More than 400 years after his death, Shakespeare remains the most popular playwright on the planet—and New York City, a world capital of live theater, is among the best places to see his work.
In the summer, the City’s actors move outdoors as Shakespeare productions pop up in parks, parking lots and every place in between. While The Public Theater’s Central Park shows—known as Shakespeare in the Park—are the most famous, other NYC theater companies put on The Bard’s plays for free in one-of-a-kind settings as well. Here’s our guide to this summer's Shakespeare season.
Shakespeare in the Park
Much Ado About Nothing: May 21–June 23 (Tuesdays–Sundays, with some exceptions); 8pm
Coriolanus: July 16–August 11 (Tuesdays–Sundays); 8pm
Since 1962, The Public Theater’s free productions at the Delacorte Theater in Central Park have featured unusual takes on the classics. This year, Kenny Leon will direct the classic comedy Much Ado About Nothing. In July, things turn darker with the political drama Coriolanus, directed by Daniel Sullivan.
Hamlet: June 13–23 (Thursdays–Sundays); 6:30pm
This troupe presents Shakespeare as audiences first experienced it: in the round, outdoors and in daylight. Castle Clinton in The Battery is the unusual venue for Hamlet, the Bard's brooding prince of Denmark. Free tickets are distributed at 6pm for the 6:30pm show, which wraps just before dusk.
Shakespeare in the Parking Lot
TBA: July–August (Thursdays–Saturdays); 6:30pm
The Drilling Company has presented Shakespeare’s works in parking lots on NYC’s Lower East Side since 1995; its current home is just behind the Clemente Soto Vélez Cultural and Educational Center. This year's asphalt-bound production will be announced soon.
Shakespeare in Bryant Park
Hamlet: Princess of Denmark: May 16–25 (Thursdays, Fridays, Saturdays); 7pm
Othello: August 30–September 1 (Friday, Saturday, Sunday), 7pm; and September 5–7 (Thursday, Friday, Saturday), 7pm
The Drilling Company, those Shakespeare in the Parking Lot guys, has been expanding its season with uptown productions of The Bard in beautiful Bryant Park. First up this year is a new take on Hamlet, with a woman taking the lead in this new production for the #MeToo era. They wrap up the summer by presenting a contemporary take on Othello.
Smith Street Stage
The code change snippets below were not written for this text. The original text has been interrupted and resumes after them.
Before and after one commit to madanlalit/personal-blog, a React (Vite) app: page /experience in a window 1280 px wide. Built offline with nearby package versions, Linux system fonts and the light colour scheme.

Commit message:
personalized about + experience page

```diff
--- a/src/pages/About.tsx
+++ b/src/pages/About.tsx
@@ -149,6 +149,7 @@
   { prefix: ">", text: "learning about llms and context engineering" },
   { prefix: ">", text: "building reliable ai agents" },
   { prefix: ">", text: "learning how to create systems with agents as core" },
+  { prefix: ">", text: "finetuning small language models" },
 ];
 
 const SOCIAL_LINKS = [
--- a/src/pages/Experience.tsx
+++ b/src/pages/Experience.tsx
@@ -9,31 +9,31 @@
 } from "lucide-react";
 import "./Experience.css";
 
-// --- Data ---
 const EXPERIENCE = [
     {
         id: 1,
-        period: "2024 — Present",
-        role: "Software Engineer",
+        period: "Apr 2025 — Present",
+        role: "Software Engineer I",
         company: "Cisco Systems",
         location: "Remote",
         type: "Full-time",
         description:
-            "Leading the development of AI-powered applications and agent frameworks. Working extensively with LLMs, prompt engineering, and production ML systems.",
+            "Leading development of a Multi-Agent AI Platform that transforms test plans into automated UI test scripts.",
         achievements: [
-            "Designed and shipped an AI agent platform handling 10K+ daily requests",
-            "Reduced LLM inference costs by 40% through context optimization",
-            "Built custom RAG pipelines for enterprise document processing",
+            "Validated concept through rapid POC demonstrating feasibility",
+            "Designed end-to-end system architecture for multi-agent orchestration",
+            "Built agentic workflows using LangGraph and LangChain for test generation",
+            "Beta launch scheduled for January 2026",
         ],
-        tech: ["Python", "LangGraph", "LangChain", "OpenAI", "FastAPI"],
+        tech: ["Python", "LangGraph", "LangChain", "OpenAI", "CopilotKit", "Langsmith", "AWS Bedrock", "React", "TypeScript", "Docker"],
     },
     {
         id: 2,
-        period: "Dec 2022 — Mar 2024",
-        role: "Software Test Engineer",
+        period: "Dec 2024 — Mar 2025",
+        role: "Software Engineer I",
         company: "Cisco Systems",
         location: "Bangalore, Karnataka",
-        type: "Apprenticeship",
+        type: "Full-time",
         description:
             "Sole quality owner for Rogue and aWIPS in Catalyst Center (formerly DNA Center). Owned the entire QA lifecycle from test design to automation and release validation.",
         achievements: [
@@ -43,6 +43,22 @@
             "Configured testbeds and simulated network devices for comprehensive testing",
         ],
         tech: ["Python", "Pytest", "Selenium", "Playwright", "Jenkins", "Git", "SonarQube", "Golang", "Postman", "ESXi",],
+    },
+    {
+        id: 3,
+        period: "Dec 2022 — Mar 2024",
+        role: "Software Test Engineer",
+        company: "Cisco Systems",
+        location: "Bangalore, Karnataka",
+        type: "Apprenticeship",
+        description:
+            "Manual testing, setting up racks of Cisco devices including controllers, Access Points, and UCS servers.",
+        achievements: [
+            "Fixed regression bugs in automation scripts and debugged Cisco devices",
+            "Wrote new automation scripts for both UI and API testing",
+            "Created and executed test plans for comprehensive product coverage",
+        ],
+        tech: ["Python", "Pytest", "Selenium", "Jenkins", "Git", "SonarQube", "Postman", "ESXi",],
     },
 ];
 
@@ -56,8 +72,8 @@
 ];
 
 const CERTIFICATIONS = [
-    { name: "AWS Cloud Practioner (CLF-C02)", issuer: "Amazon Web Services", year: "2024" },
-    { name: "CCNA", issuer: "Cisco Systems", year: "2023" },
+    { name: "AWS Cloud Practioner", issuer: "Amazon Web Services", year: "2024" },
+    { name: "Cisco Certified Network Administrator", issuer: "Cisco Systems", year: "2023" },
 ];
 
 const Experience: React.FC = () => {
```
Romeo and Juliet: June, TBA
In 2010, Smith Street Stage had just five actors for its debut production. Now the company has grown to include more than 30 members, who’ve performed for thousands over the course of eight summers in Brooklyn’s Carroll Park. This season they take on the popular tragedy Romeo and Juliet at their outdoor stage in Carroll Park.
Free Shakespeare in the Parks
A Midsummer Night's Dream and Richard III: July 24–August 25
Hip to Hip Theatre Company specializes in family-friendly Shakespeare productions that clock in at 90 minutes. This series tours two shows in repertory to more than a dozen City parks in Queens, Brooklyn, Manhattan and the Bronx. A half hour before showtime, free workshops for children use games to help kids connect to the characters and stories. For up-to-date details on performance locations and start times, visit their Facebook page.
Hudson Warehouse Summer Stage
Antony and Cleopatra: June 6–30 (Thursdays–Sundays); 6:30pm
The Merry Wives of Windsor: August 1–25 (Thursdays–Sundays); 6:30pm
Hudson Warehouse’s productions—staged on the expansive North Patio of the Soldiers’ and Sailors’ Monument in Riverside Park—have been set in the 16th and 17th centuries, in modern times and even in an apocalyptic framework. The orange glow of the sunset adds to the beauty of each performance. This year, the company does two of Shakespeare's clasics: the epic tragedy Antony & Cleopatra and the rollicking comedy The Merry Wives of Windsor.